= EXERCISE DESCRIPTION =
Except for images, print the whole listing verbatim.

= INPUT MATERIAL =
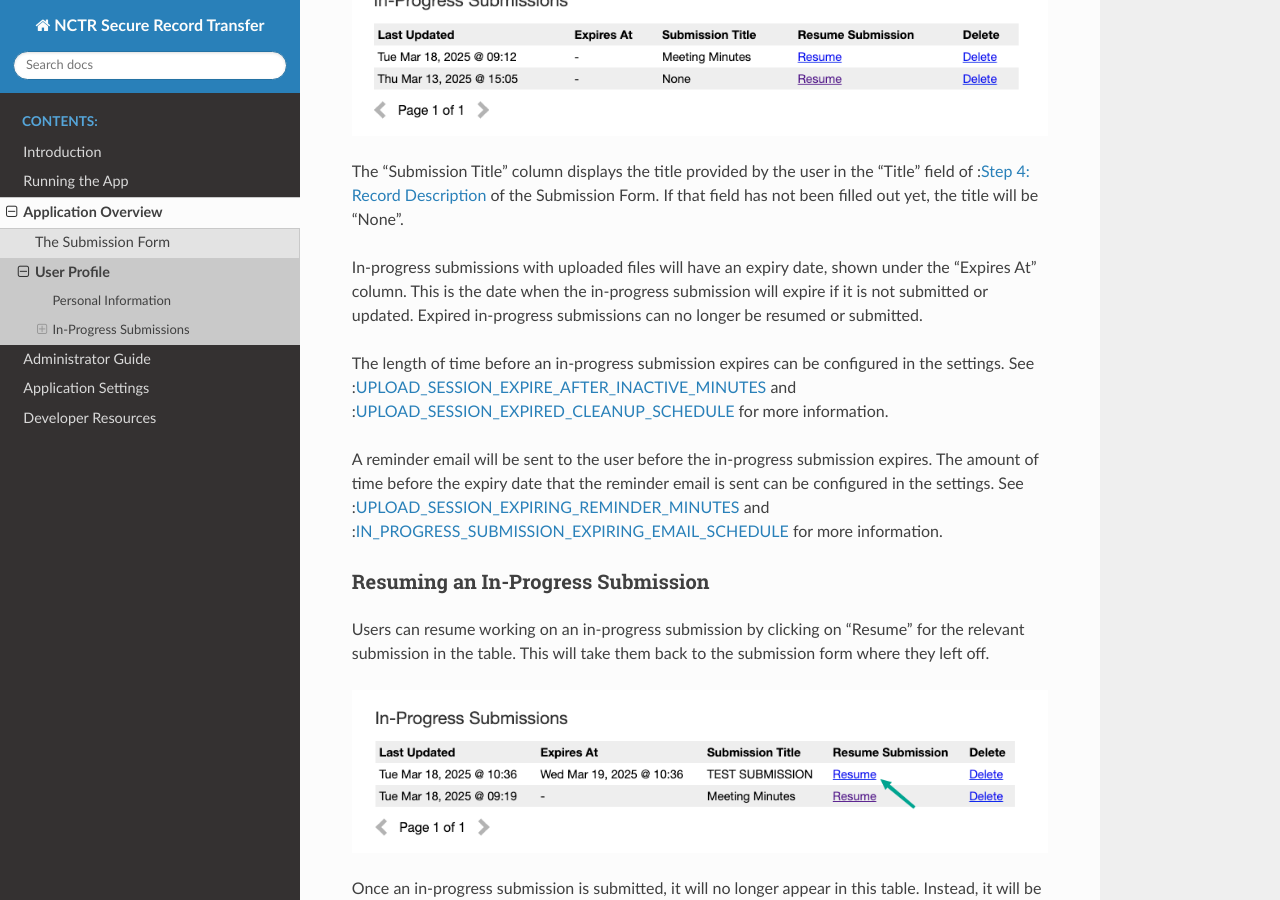
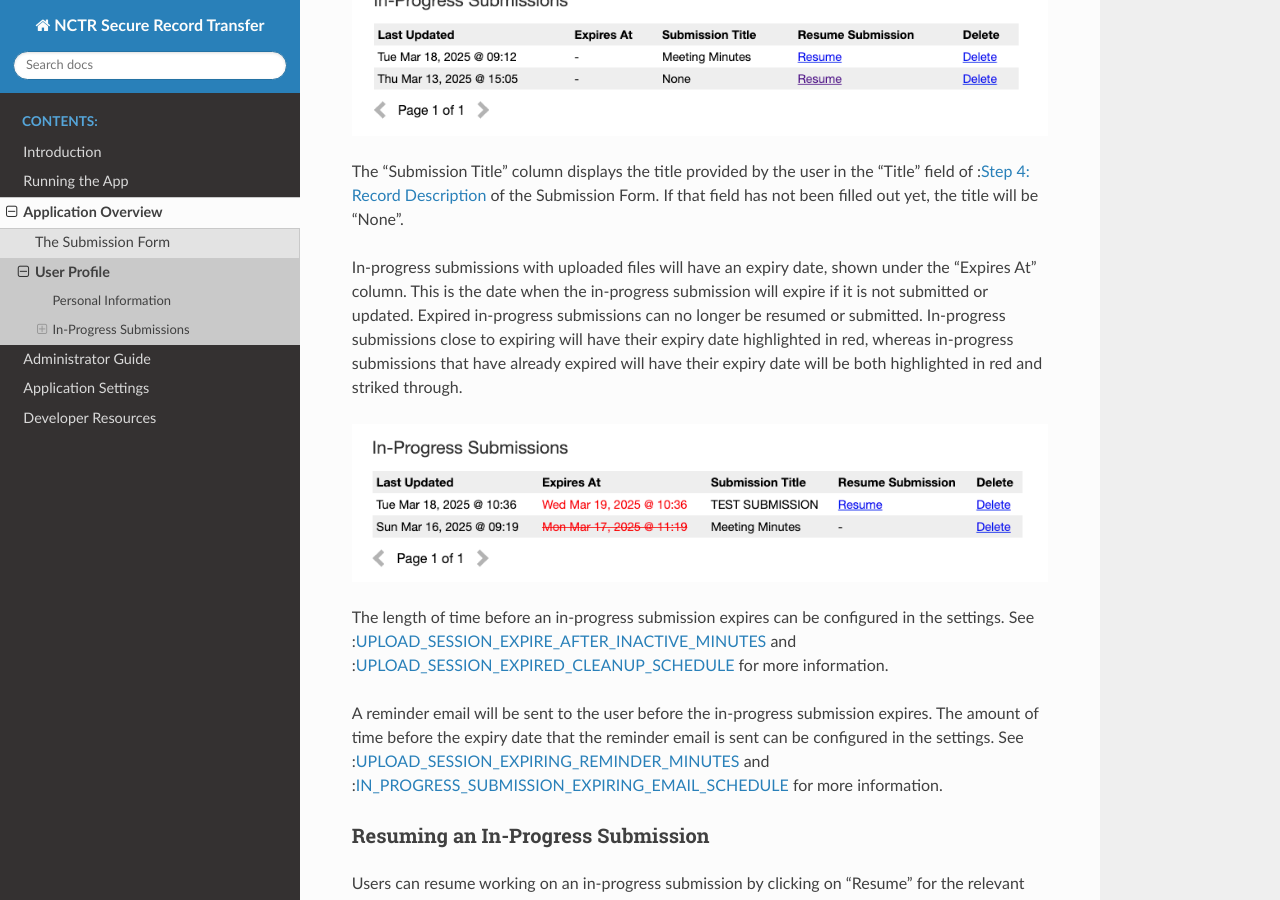
Before and after one commit to NationalCentreTruthReconciliation/Secure-Record-Transfer, a Sphinx documentation site: the page built from docs/application_overview/user-profile.rst, in a window 1280 px wide and 900 px high, scrolled down 1143 px. Built offline with Sphinx 7.4.7 and the Read the Docs theme 3.1.0, drawn with Linux system fonts in a browser that asks for light colours.

Commit message:
Mention expired and close to expiring in-progress submissions

```diff
--- a/docs/application_overview/user-profile.rst
+++ b/docs/application_overview/user-profile.rst
@@ -35,7 +35,13 @@ yet, the title will be "None".
 
 In-progress submissions with uploaded files will have an expiry date, shown under the "Expires At"
 column. This is the date when the in-progress submission will expire if it is not submitted or
-updated. Expired in-progress submissions can no longer be resumed or submitted.
+updated. Expired in-progress submissions can no longer be resumed or submitted. In-progress
+submissions close to expiring will have their expiry date highlighted in red, whereas in-progress
+submissions that have already expired will have their expiry date will be both highlighted in red
+and striked through.
+
+.. image:: images/user_profile_in_progress_submission_expiry.png
+    :alt: User profile in-progress submission expiry
 
 The length of time before an in-progress submission expires can be configured in the settings. See
 ::ref:`UPLOAD_SESSION_EXPIRE_AFTER_INACTIVE_MINUTES` and
```
Also changed, not shown: docs/application_overview/images/user_profile_in_progress_submission_expiry.png (added).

= RESPONSE AREA =
Before and after one commit to NationalCentreTruthReconciliation/Secure-Record-Transfer, a Sphinx documentation site: the page built from docs/application_overview/user-profile.rst, in a window 1280 px wide and 900 px high, scrolled down 1143 px. Built offline with Sphinx 7.4.7 and the Read the Docs theme 3.1.0, drawn with Linux system fonts in a browser that asks for light colours.

Commit message:
Mention expired and close to expiring in-progress submissions

```diff
--- a/docs/application_overview/user-profile.rst
+++ b/docs/application_overview/user-profile.rst
@@ -35,7 +35,13 @@ yet, the title will be "None".
 
 In-progress submissions with uploaded files will have an expiry date, shown under the "Expires At"
 column. This is the date when the in-progress submission will expire if it is not submitted or
-updated. Expired in-progress submissions can no longer be resumed or submitted.
+updated. Expired in-progress submissions can no longer be resumed or submitted. In-progress
+submissions close to expiring will have their expiry date highlighted in red, whereas in-progress
+submissions that have already expired will have their expiry date will be both highlighted in red
+and striked through.
+
+.. image:: images/user_profile_in_progress_submission_expiry.png
+    :alt: User profile in-progress submission expiry
 
 The length of time before an in-progress submission expires can be configured in the settings. See
 ::ref:`UPLOAD_SESSION_EXPIRE_AFTER_INACTIVE_MINUTES` and
```
Also changed, not shown: docs/application_overview/images/user_profile_in_progress_submission_expiry.png (added).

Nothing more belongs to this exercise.